WORK TASK: Your copy should match the records below exactly, except for the pictures.

ENTRIES SHOWN:
※

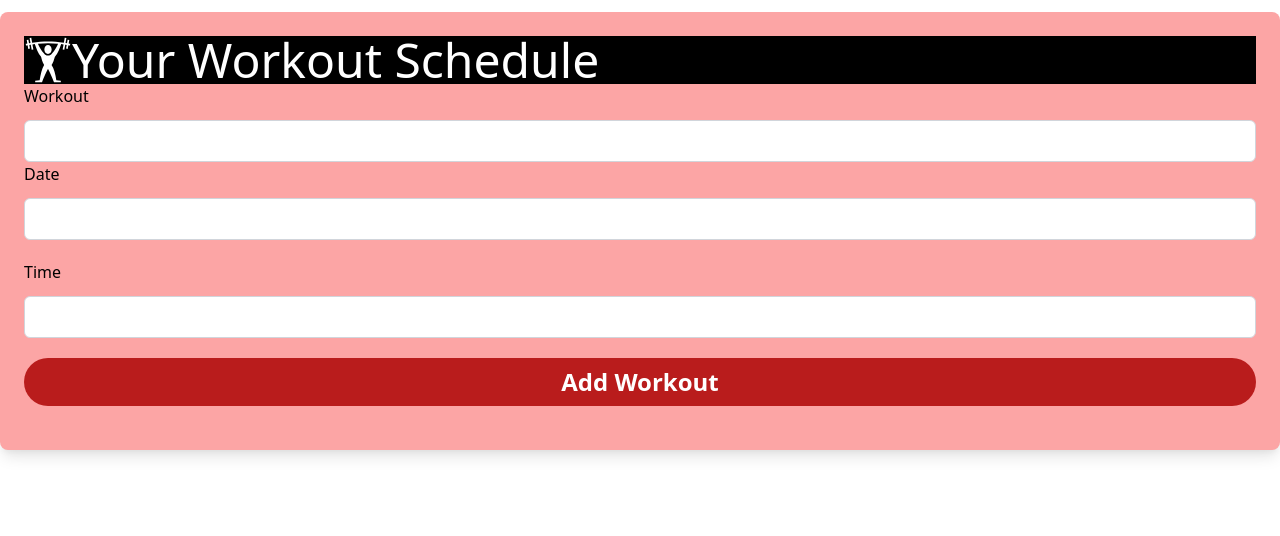
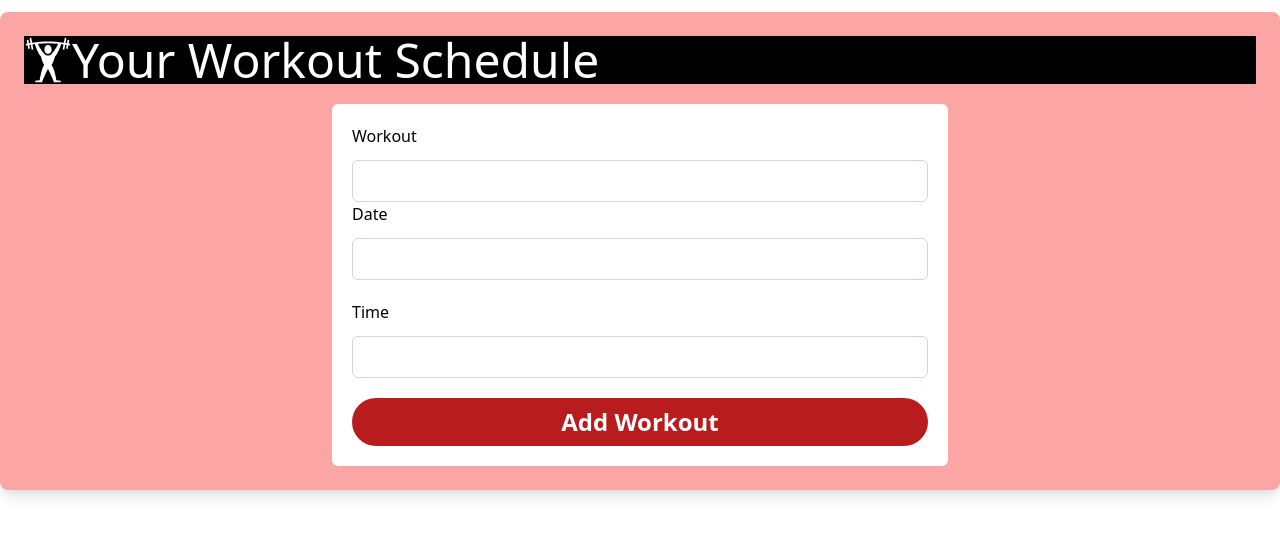
Before and after one commit to JenniferStohler/YourWorkoutSchedule, a React (Create React App) app: page / in a window 1280 px wide. Shown: the top 536 px of the page. Built offline with nearby package versions, Linux system fonts and the light colour scheme.

Commit message:
form added and padding adjusted

```diff
--- a/src/App.js
+++ b/src/App.js
@@ -9,7 +9,9 @@ function App() {
         <GiWeightLiftingUp className="inline-block text-white align-top"/>
         Your Workout Schedule
         </h1>
-        <div class="mb-5 flex flex-col min-w-full">
+        <div class="mt-5">
+        <div class="w-1/2 flex mx-auto bg-white rounded-md">
+        <div class="p-5 flex flex-col min-w-full">
                 <label for="workout" class="font-medium text-black"
                   >Workout</label
                 >
@@ -41,7 +43,9 @@ function App() {
           <button class="align-right text-2xl bg-red-700 hover:bg-blue-700 text-white font-bold py-2 px-4 rounded-full">
             Add Workout
           </button>
-              </div>
+            </div>
+            </div>
+          </div>
         </div>
     </div>
   );
```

※

ANSWER TO THIS EXERCISE:
Before and after one commit to JenniferStohler/YourWorkoutSchedule, a React (Create React App) app: page / in a window 1280 px wide. Shown: the top 536 px of the page. Built offline with nearby package versions, Linux system fonts and the light colour scheme.

Commit message:
form added and padding adjusted

```diff
--- a/src/App.js
+++ b/src/App.js
@@ -9,7 +9,9 @@ function App() {
         <GiWeightLiftingUp className="inline-block text-white align-top"/>
         Your Workout Schedule
         </h1>
-        <div class="mb-5 flex flex-col min-w-full">
+        <div class="mt-5">
+        <div class="w-1/2 flex mx-auto bg-white rounded-md">
+        <div class="p-5 flex flex-col min-w-full">
                 <label for="workout" class="font-medium text-black"
                   >Workout</label
                 >
@@ -41,7 +43,9 @@ function App() {
           <button class="align-right text-2xl bg-red-700 hover:bg-blue-700 text-white font-bold py-2 px-4 rounded-full">
             Add Workout
           </button>
-              </div>
+            </div>
+            </div>
+          </div>
         </div>
     </div>
   );
```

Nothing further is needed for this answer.